McKinney Falls State Park in Texas, consisting of 640 acres, has some amazing bird watching opportunities. This small Texas state park has bird watching habitats that include prairies, grasslands, woodlands, creeks, and trees such as juniper, live oak, mesquite, and chinaberries. In addition to bird watching, you can hike, bike, swim, picnic and camp here. Looking for Barred Owls, Brown Creepers, Chipping Sparrows and assorted shorebirds and ducks? McKinney Falls State Park is a great Texas bird watching spot for you. For tips on finding and identifying just a few of the species you may see while bird watching at McKinney Falls State Park in Texas, see below.
Canyon Wren. Look for this pretty wren in the rockier spots of McKinney Falls State Park in Texas, anywhere it can use its long, thin bill to poke about for spiders and insects. Recognize it while bird watching from its rusty upperparts and white throat and breast, as well as its bright rufous tail. It also has small white spots on its back, nape and crown.
Great Crested Flycatcher. As its name implies, this is a large flycatcher with a distinctive crest. Recognize it while bird watching from its bright yellow belly, along with its gray head, throat and upper breast, and its heavy black bill. It also has a rufous tail. Look for this flycatcher while bird watching in the forests of McKinney Falls State Park, where it likes to perch in the tallest trees while hunting for insects.
White-eyed Vireo. This secretive little bird can be found in the dense thickets alongside the creek at McKinney Falls State Park in Texas, hopping about and foraging for insects and fruit. You’ll recognize it while bird watching from its olive green upperparts, along with its white underparts with yellow sides and legs. Also look for its pale yellow spectacles and the white irises that give it its name.

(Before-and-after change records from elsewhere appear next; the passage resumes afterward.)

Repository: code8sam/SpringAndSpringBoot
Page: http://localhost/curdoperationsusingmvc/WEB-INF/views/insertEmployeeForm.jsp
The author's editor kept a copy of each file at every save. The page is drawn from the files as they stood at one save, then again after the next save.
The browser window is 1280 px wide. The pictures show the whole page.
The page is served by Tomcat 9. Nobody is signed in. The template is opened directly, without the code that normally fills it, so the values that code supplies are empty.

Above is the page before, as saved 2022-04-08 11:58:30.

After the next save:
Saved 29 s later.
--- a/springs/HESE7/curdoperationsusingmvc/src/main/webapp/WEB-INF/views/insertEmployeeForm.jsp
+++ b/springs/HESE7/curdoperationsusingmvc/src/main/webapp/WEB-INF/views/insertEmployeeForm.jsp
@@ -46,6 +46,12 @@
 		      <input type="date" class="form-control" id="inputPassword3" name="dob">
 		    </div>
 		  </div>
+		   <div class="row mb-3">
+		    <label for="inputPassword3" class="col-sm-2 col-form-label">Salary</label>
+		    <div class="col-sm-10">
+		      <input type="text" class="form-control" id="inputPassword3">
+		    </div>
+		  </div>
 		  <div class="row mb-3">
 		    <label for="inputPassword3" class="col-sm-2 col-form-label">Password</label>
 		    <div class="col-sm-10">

Hermit Thrush. Look for this small thrush while bird watching in the mixed forests and thickets of McKinney Falls State Park in Texas, foraging for insects. You can identify it by its olive brown upperparts and white underparts, which are spotted in black. It also has a rufous tail, a white eyering, and pink legs and feet. Look for its habit of flicking its tail up quickly and then lowering it slowly.
Chuck-Will’s-Widow. You’ll recognize this large nightjar when bird watching at McKinney Falls State Park in Texas from its white collar, which stands out against the rest of its mottled brown, gray and black body. Also look for the white edging on its tail. You’ll find it while bird watching in the open woodlands and clear areas of McKinney Falls State Park in Texas, usually at dusk as it hunts for insects. It is named for its repetitive night time song.
Ruby Crowned Kinglet. The mixed woodlands of McKinney Falls State Park in Texas are a good place to look for this kinglet, one of the smallest birds in North America. Identify it while bird watching from its olive green upperparts and pale yellow underparts, as well as its constant wing flicking. It also has a slight red tuft on its head, and white spectacles.